So, here is what I did.  Using Orchestrator, I created a runbook that listens for a new Alert or Monitor being created.  For the next step of the runbook, a PowerShell script is run that reaches out using the Operations Manager module and gathers information about the event using various methods and properties.  This information is used to build an HTML e-mail, making liberal use of the Convert-ToHTML -Fragment and -As Table and -As List parameters.

We then run a snippet of code, based on the alert title to gather additional information.  For instance, if the alert is a ‘disk space too low’ monitor that is exceeded, we may run a WMI query and gather information about the hard drive space free based on the drive letter mentioned in the alert.

The key thing to realize here is that this example just uses a bit of PowerShell to pull out some interesting information already there in Operations Manager, and stores it in a variable which is then string-expanded into an HTML message body.  There are some typos in the text below, all of which stems from the Knowledge base and article info present in OpsMgr.

And here is our final result:

Alert - NA-SCOM-01 - Logical Disk Free Space is low


This alert was triggered because the following monitor was exceeded:

Logical Disk Free Space - Monitor the percentage free space and number of free MBytes remaining on a logical disk.
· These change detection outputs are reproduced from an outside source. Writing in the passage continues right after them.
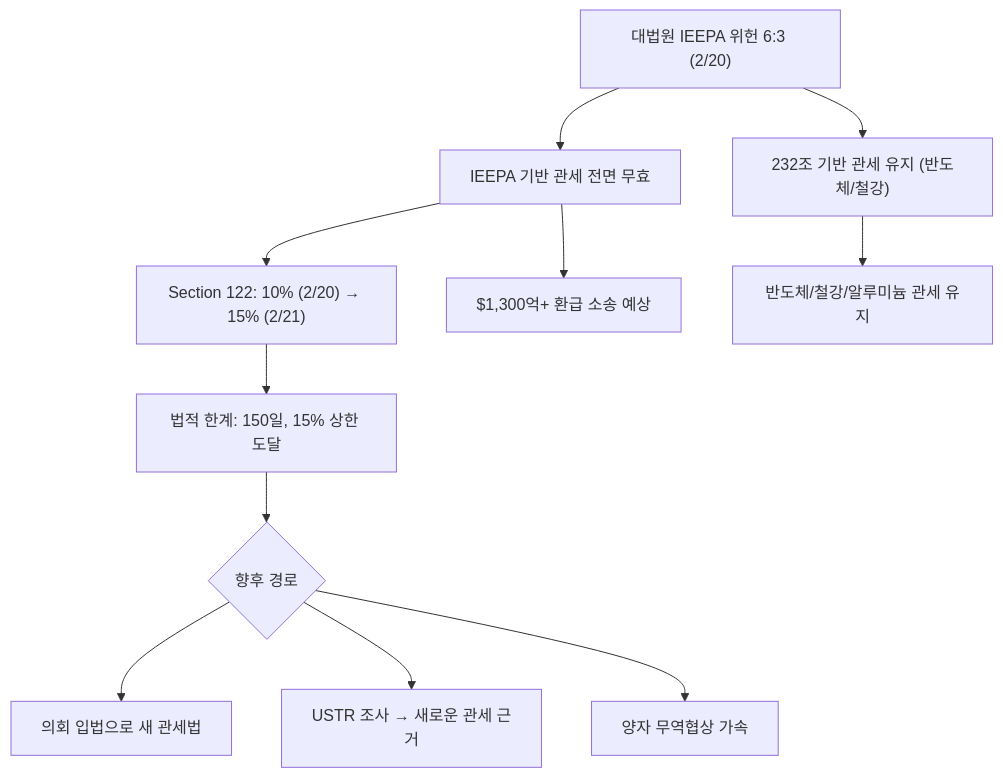
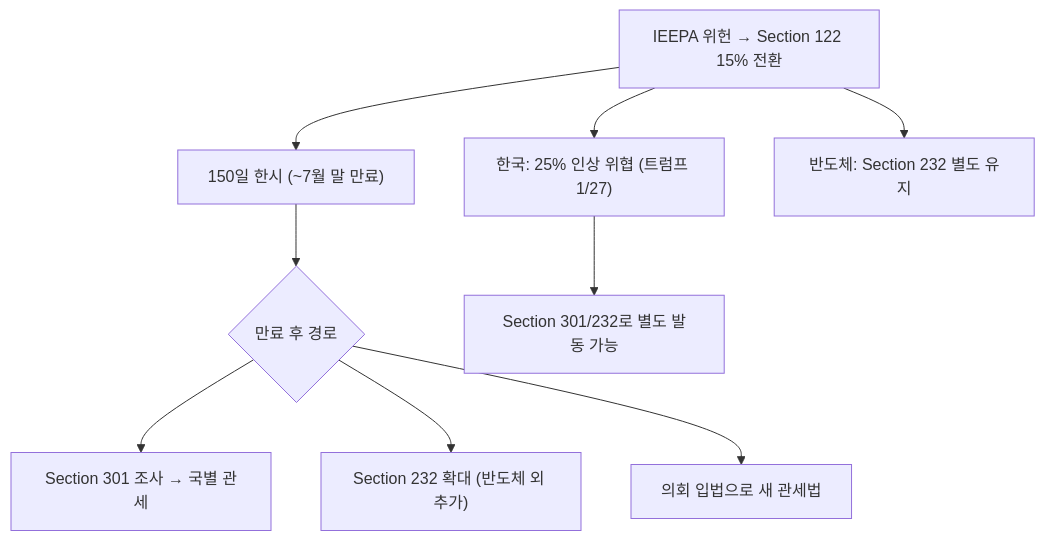
The second of 2 diagrams in _posts/knowledge/invest/2026-01-21-macroeconomic-policy-sector-outlook-2026.md (dss99911/dss99911.github.io), drawn with Mermaid before and after one commit. The commit also changed other lines of this file and 15 other files, not shown here.

````diff
--- a/_posts/knowledge/invest/2026-01-21-macroeconomic-policy-sector-outlook-2026.md
+++ b/_posts/knowledge/invest/2026-01-21-macroeconomic-policy-sector-outlook-2026.md
@@ -298,13 +267,11 @@
 ```mermaid
 graph TD
-    A["대법원 IEEPA 위헌 6:3 (2/20)"] --> B["IEEPA 기반 관세 전면 무효"]
-    A --> C["232조 기반 관세 유지 (반도체/철강)"]
-    B --> D["Section 122: 10% (2/20) → 15% (2/21)"]
-    D --> E["법적 한계: 150일, 15% 상한 도달"]
-    E --> F{"향후 경로"}
-    F --> G["의회 입법으로 새 관세법"]
-    F --> H["USTR 조사 → 새로운 관세 근거"]
-    F --> I["양자 무역협상 가속"]
-    C --> J["반도체/철강/알루미늄 관세 유지"]
-    B --> K["$1,300억+ 환급 소송 예상"]
+    A["IEEPA 위헌 → Section 122 15% 전환"] --> B["150일 한시 (~7월 말 만료)"]
+    B --> C{"만료 후 경로"}
+    C --> D["Section 301 조사 → 국별 관세"]
+    C --> E["Section 232 확대 (반도체 외 추가)"]
+    C --> F["의회 입법으로 새 관세법"]
+    A --> G["한국: 25% 인상 위협 (트럼프 1/27)"]
+    G --> H["Section 301/232로 별도 발동 가능"]
+    A --> I["반도체: Section 232 별도 유지"]
 ```
````
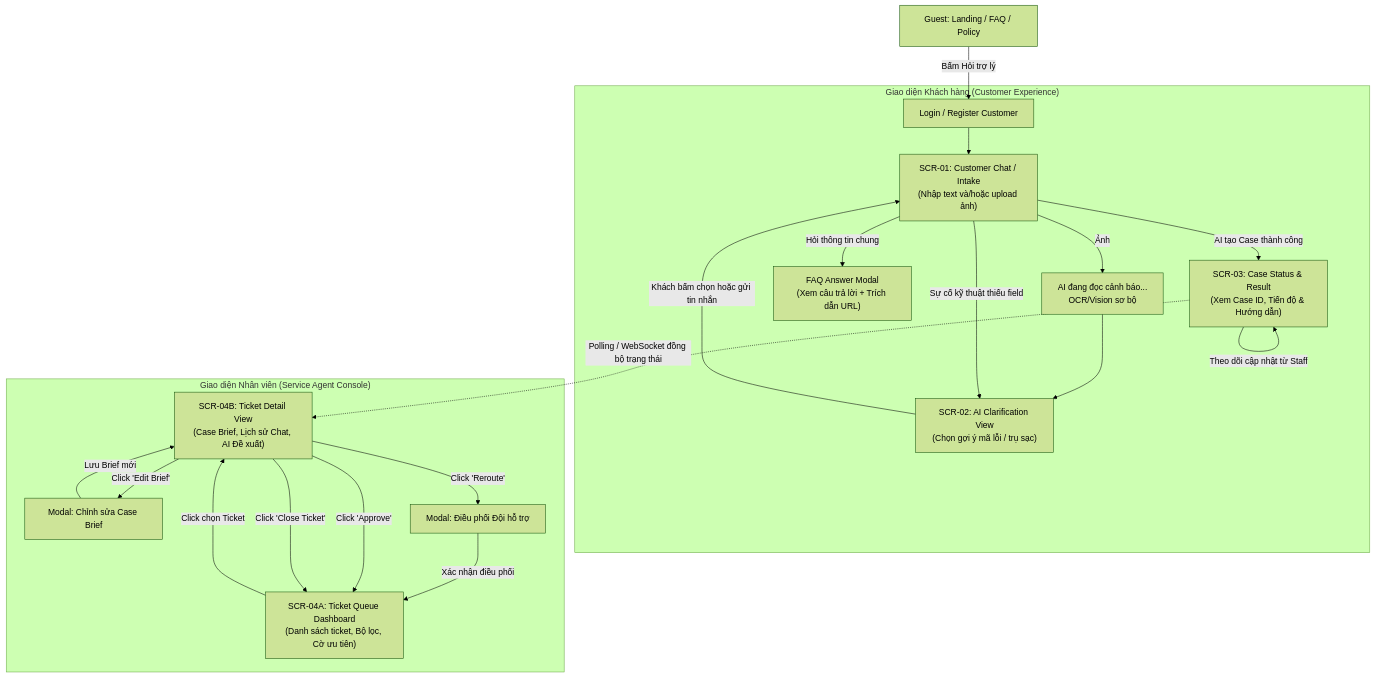
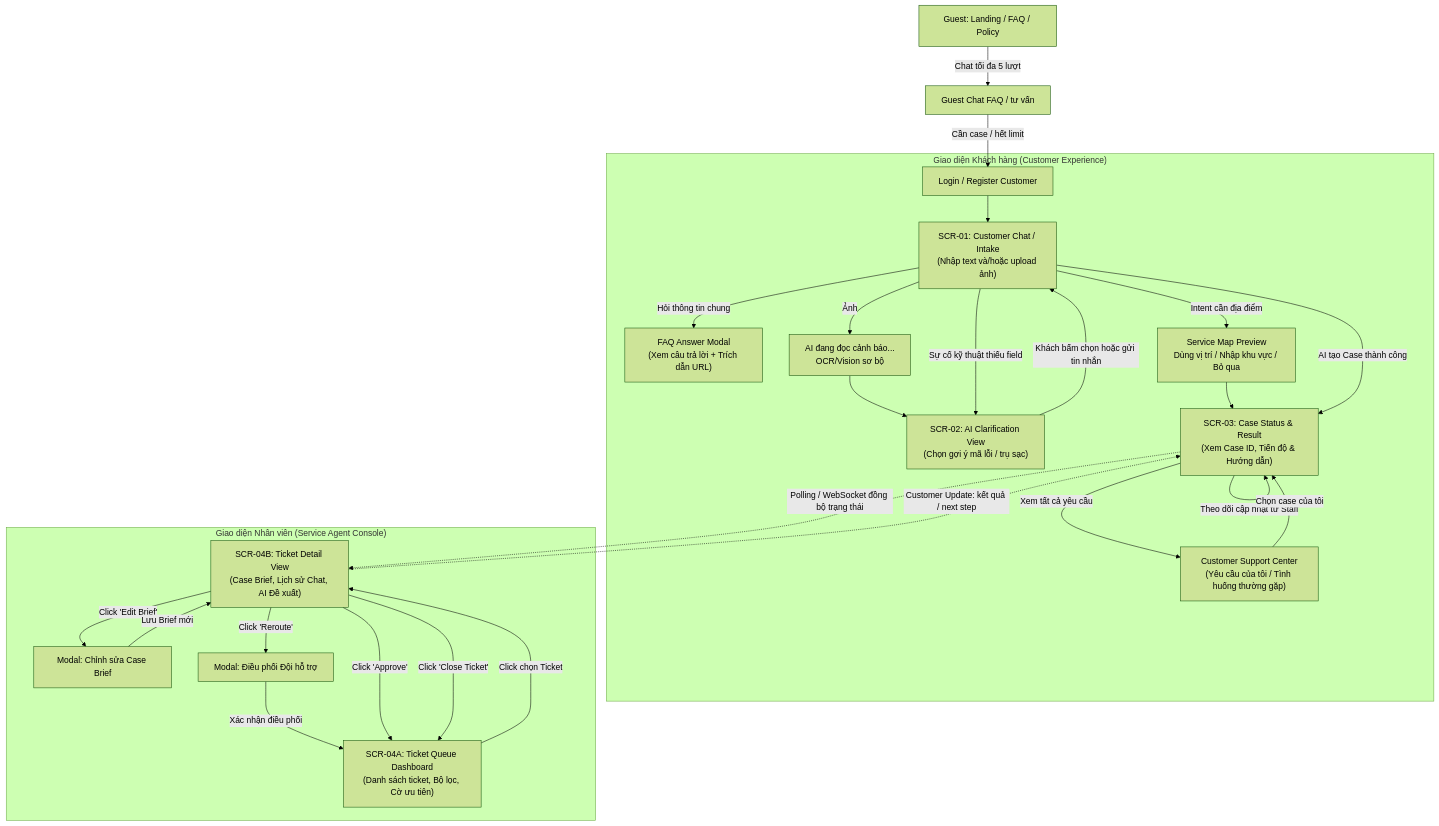
Before and after one commit to TheViet298/viet-ai: the diagram in docs/design/ui-flow.md, drawn with Mermaid (forest theme). The commit also changed other lines of this file and 442 other files, not shown here.

````diff
--- a/docs/design/ui-flow.md
+++ b/docs/design/ui-flow.md
@@ -11,41 +11,48 @@
 ```mermaid
 flowchart TD
     %% Public / Access
-    Guest["Guest: Landing / FAQ / Policy"] -->|Bấm Hỏi trợ lý| Login["Login / Register Customer"]
+    Guest["Guest: Landing / FAQ / Policy"] -->|Chat tối đa 5 lượt| GuestChat["Guest Chat FAQ / tư vấn"]
+    GuestChat -->|Cần case / hết limit| Login["Login / Register Customer"]
 
     %% Customer App
     subgraph CustomerApp ["Giao diện Khách hàng (Customer Experience)"]
         M1["SCR-01: Customer Chat / Intake\n(Nhập text và/hoặc upload ảnh)"]
         M2["SCR-02: AI Clarification View\n(Chọn gợi ý mã lỗi / trụ sạc)"]
         M3["SCR-03: Case Status & Result\n(Xem Case ID, Tiến độ & Hướng dẫn)"]
+        SupportCenter["Customer Support Center\n(Yêu cầu của tôi / Tình huống thường gặp)"]
         FAQView["FAQ Answer Modal\n(Xem câu trả lời + Trích dẫn URL)"]
 
         Login --> M1
         M1 -->|Ảnh| Vision["AI đang đọc cảnh báo...\nOCR/Vision sơ bộ"]
         Vision --> M2
+        M1 -->|Intent cần địa điểm| Map["Service Map Preview\nDùng vị trí / Nhập khu vực / Bỏ qua"]
+        Map --> M3
         M1 -->|Hỏi thông tin chung| FAQView
         M1 -->|Sự cố kỹ thuật thiếu field| M2
         M2 -->|Khách bấm chọn hoặc gửi tin nhắn| M1
         M1 -->|AI tạo Case thành công| M3
         M3 -->|Theo dõi cập nhật từ Staff| M3
+        M3 -->|Xem tất cả yêu cầu| SupportCenter
+        SupportCenter -->|Chọn case của tôi| M3
     end
 
     %% Staff App
     subgraph StaffApp ["Giao diện Nhân viên (Service Agent Console)"]
         S1["SCR-04A: Ticket Queue Dashboard\n(Danh sách ticket, Bộ lọc, Cờ ưu tiên)"]
         S2["SCR-04B: Ticket Detail View\n(Case Brief, Lịch sử Chat, AI Đề xuất)"]
         S_Edit["Modal: Chỉnh sửa Case Brief"]
         S_Reroute["Modal: Điều phối Đội hỗ trợ"]
 
         S1 -->|Click chọn Ticket| S2
         S2 -->|Click 'Edit Brief'| S_Edit
         S_Edit -->|Lưu Brief mới| S2
         S2 -->|Click 'Reroute'| S_Reroute
         S_Reroute -->|Xác nhận điều phối| S1
         S2 -->|Click 'Approve'| S1
         S2 -->|Click 'Close Ticket'| S1
     end
 
     %% Đồng bộ dữ liệu
     M3 -.->|Polling / WebSocket đồng bộ trạng thái| S2
+    S2 -.->|Customer Update: kết quả / next step| M3
 ```
````
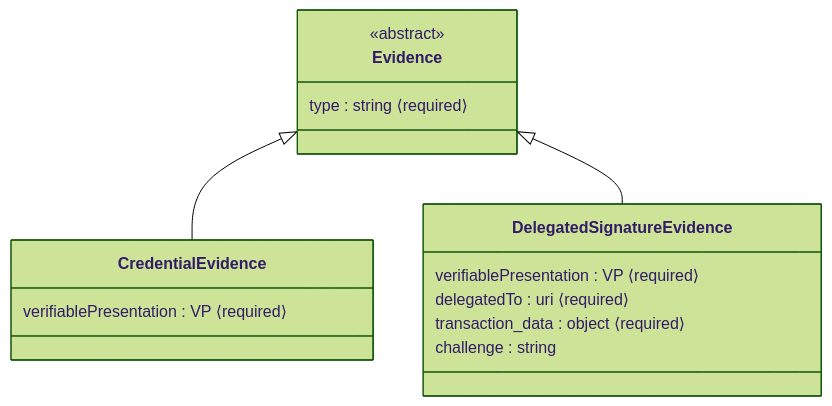
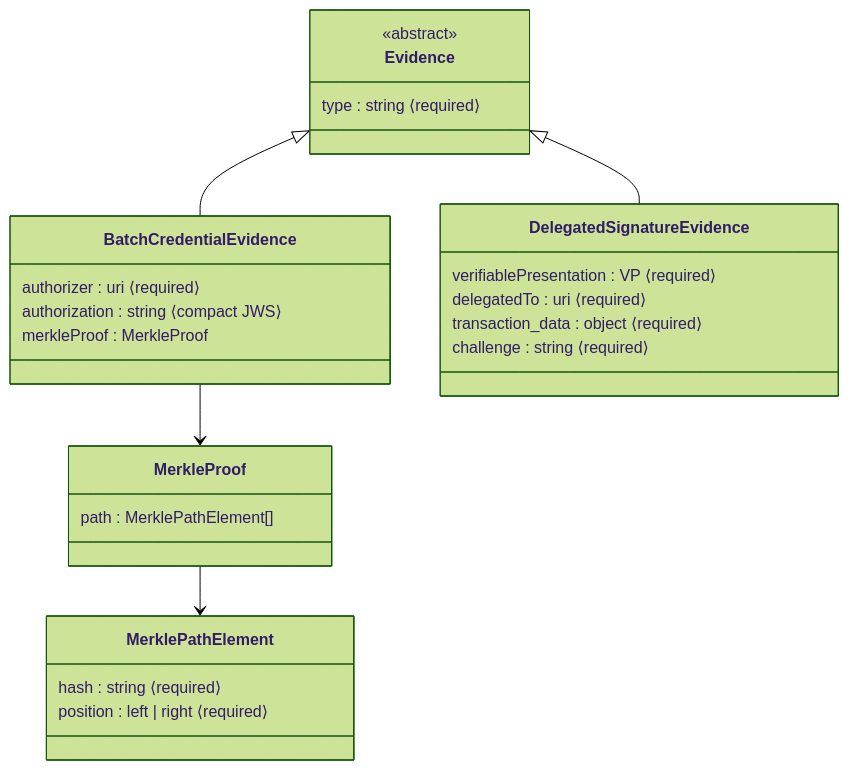
The third of 8 diagrams in docs/schema/credential-model.md (reachhaven/harbour-credentials), drawn with Mermaid (forest theme) before and after one commit. The commit also changed other lines of this file and 7 other files, not shown here.

````diff
--- a/docs/schema/credential-model.md
+++ b/docs/schema/credential-model.md
@@ -120,21 +121,34 @@
 ```mermaid
 classDiagram
     class Evidence {
         <<abstract>>
         type : string ⟨required⟩
     }
 
-    class CredentialEvidence {
-        verifiablePresentation : VP ⟨required⟩
+    class BatchCredentialEvidence {
+        authorizer : uri ⟨required⟩
+        authorization : string ⟨compact JWS⟩
+        merkleProof : MerkleProof
+    }
+
+    class MerkleProof {
+        path : MerklePathElement[]
+    }
+
+    class MerklePathElement {
+        hash : string ⟨required⟩
+        position : left | right ⟨required⟩
     }
 
     class DelegatedSignatureEvidence {
         verifiablePresentation : VP ⟨required⟩
         delegatedTo : uri ⟨required⟩
         transaction_data : object ⟨required⟩
-        challenge : string
+        challenge : string ⟨required⟩
     }
 
-    Evidence <|-- CredentialEvidence
+    Evidence <|-- BatchCredentialEvidence
     Evidence <|-- DelegatedSignatureEvidence
+    BatchCredentialEvidence --> MerkleProof
+    MerkleProof --> MerklePathElement
 ```
````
Only when both the low percentage free space threshold and low number of free MBytes threshold is the disk flagged as having low disk free space.

System Name

Drive Type

Volume Name


Size (GB)

Free Space (GB)

Percent Free








The following threshold criteria were evaluated during this alert:

System Drive Warning MBytes Threshold:


System Drive Warning Percent Threshold:


System Drive Error Mbytes Threshold:


System Drive Error Percent Threshold:


Non System Drive Warning Mbytes Threshold:


Non System Drive Warning Percent Threshold:


Non System Drive Error Mbytes Threshold:


Non System Drive Error Percent Threshold:


Click here to view the Alert: “http://scom.ops.customer.net/OperationsManager?[..]”

Notification subscription ID generating this message: Tier II Support - 8 hour Response SLA


The following information has been provided to assist in addressing this matter:


The amount of free disk space on the logical disk volume has exceeded the threshold. System performance may be adversely affected and the ability to add or modify existing files on the logical disk volume may not be possible until additional free space is made available.


The Logical Disk Free Space monitoring routine is a high configurable solution that enables Operators to set varying threshold values for system and non-system logical disk volumes. In addition separate threshold values can be set for Warning and Error states.

Since logical disk volumes may vary in size from a few gigabytes to many terabytes or more the Logical Disk Free Space monitoring routine requires that an Operator indicate both the Megabyte and Percentage based threshold values that must be passed before the Warning and Error thresholds reached. This means that in order for the threshold to be reached both the Megabyte and Percentage based threshold values for the System or Non-System Drive must be breached.

The default threshold values for the Logical Disk Free Space monitoring routine include:

System Drive Free Space Thresholds (Defaults)


Default Value

System Drive Error Mbytes Threshold


System Drive Error Percent Threshold


System Drive Warning Mbytes Threshold


System Drive Warning Percent Threshold


Non-System Drive Free Space Thresholds (Defaults)


Default Value

Non-System Drive Error Mbytes Threshold


Non-System Drive Error Percent Threshold


Non-System Drive Warning Mbytes Threshold


Non-System Drive Warning Percent Threshold


Please note that Overrides can be used to change any of the threshold values that are defined above. In addition these thresholds can be applied to all logical disk volume instances in the management group or if needed separate threshold values can be defined for specific logical disk volume instances.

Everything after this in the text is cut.